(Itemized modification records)
┄┄┄┄┄┄

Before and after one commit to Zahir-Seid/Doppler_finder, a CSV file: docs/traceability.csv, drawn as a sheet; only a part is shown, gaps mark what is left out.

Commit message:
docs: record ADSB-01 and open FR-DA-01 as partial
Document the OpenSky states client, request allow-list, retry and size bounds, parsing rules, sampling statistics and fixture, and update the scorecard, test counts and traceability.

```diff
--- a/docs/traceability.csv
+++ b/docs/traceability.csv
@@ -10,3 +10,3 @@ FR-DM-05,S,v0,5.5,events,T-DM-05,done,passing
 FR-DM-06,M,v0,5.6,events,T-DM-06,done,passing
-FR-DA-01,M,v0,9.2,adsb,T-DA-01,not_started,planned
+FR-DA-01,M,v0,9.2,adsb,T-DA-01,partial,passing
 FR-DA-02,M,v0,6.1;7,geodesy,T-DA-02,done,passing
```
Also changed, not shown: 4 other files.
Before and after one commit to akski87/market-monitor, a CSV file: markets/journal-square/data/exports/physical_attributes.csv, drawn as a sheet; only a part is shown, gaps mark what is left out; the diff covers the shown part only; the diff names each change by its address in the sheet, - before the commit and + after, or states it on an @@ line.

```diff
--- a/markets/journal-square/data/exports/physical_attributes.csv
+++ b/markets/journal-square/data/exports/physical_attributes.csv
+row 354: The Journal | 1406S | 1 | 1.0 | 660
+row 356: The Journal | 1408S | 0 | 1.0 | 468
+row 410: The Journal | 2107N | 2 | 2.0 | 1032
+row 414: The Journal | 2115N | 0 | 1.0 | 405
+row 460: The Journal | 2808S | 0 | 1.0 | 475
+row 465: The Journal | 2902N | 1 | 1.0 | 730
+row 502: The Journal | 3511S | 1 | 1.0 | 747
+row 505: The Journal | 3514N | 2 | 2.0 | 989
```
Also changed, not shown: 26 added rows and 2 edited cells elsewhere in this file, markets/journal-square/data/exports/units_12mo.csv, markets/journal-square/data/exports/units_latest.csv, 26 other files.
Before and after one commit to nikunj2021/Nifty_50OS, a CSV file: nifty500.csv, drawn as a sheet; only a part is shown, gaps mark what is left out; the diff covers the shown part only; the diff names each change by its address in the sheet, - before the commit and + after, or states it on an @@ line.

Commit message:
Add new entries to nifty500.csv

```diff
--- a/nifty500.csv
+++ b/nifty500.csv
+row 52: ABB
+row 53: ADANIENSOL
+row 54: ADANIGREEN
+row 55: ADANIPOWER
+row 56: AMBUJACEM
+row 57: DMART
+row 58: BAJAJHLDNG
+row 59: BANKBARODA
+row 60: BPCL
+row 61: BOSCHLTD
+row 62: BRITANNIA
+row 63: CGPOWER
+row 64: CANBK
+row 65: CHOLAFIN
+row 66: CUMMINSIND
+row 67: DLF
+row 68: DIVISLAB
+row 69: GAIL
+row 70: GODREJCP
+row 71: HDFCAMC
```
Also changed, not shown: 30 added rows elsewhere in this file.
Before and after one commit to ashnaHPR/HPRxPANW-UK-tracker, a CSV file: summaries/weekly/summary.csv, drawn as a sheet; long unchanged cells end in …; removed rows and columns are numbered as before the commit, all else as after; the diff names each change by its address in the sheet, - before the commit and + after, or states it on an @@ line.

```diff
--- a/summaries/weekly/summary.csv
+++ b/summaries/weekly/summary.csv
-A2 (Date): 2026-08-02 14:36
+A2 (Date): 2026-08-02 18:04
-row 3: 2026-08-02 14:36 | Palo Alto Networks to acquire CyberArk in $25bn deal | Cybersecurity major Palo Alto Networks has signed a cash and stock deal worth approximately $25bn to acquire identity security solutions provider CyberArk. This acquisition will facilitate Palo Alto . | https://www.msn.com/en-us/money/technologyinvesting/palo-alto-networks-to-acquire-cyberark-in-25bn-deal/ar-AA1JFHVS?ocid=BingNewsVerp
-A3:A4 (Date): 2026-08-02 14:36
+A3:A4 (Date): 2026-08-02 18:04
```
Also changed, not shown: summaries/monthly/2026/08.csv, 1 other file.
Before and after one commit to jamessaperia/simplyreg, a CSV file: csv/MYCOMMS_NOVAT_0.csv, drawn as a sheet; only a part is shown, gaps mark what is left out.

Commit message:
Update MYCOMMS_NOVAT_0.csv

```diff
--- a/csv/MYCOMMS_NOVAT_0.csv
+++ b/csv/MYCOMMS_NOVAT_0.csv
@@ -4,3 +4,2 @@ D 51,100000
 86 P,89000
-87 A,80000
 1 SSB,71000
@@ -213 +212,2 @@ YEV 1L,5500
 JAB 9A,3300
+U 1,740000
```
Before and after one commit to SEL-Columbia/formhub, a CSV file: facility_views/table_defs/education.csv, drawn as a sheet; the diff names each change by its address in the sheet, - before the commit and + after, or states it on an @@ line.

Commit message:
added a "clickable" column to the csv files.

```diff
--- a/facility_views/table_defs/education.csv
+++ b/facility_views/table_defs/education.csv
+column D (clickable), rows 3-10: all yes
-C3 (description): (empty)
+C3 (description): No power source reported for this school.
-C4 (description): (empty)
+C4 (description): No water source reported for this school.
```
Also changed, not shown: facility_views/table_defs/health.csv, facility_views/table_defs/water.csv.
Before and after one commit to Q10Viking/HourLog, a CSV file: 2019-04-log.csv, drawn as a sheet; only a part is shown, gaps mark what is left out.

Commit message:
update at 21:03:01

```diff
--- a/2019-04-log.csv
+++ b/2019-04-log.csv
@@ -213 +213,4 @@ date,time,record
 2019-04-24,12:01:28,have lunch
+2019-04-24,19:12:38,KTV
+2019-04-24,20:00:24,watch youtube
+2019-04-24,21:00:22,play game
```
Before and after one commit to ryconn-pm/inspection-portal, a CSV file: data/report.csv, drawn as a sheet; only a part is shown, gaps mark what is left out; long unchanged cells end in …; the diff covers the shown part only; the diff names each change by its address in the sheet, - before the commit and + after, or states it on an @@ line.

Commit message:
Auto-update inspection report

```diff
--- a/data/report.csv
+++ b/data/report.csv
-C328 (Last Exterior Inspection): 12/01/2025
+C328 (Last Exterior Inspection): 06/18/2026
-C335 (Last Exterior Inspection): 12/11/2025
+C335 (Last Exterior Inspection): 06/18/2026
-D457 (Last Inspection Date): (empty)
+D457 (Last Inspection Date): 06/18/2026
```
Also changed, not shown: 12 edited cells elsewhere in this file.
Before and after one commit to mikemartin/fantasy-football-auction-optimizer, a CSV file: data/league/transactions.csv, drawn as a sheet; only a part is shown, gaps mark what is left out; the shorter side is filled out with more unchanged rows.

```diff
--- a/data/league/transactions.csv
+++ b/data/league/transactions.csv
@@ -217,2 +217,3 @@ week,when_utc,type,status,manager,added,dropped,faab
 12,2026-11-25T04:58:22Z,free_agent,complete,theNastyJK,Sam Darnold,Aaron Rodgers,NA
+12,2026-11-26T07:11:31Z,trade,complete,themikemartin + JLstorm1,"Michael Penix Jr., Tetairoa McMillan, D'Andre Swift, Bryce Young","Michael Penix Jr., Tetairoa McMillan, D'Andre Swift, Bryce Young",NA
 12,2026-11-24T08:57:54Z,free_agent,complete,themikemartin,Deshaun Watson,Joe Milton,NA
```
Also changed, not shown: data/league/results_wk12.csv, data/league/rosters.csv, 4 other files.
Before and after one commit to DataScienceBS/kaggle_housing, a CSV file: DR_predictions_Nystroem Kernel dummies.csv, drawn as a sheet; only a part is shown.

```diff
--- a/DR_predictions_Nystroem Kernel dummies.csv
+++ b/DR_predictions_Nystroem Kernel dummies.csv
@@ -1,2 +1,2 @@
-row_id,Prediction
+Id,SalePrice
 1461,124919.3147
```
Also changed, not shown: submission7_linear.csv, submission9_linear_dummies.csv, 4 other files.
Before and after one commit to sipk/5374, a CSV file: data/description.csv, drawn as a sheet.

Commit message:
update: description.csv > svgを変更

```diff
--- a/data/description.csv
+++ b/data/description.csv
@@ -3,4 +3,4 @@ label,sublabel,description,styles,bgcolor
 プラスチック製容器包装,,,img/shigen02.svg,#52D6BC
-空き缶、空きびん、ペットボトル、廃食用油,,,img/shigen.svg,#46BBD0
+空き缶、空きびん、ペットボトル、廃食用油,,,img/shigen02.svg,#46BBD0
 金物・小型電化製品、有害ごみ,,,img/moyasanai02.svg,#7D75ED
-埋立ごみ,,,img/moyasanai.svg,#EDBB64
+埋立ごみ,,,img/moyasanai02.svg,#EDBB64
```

┄┄┄┄┄┄

- WHAT IS EXPECTED: For each line above that contains "themikemartin", add one to a count, then state only the final number.

- TASK OUTPUT: 2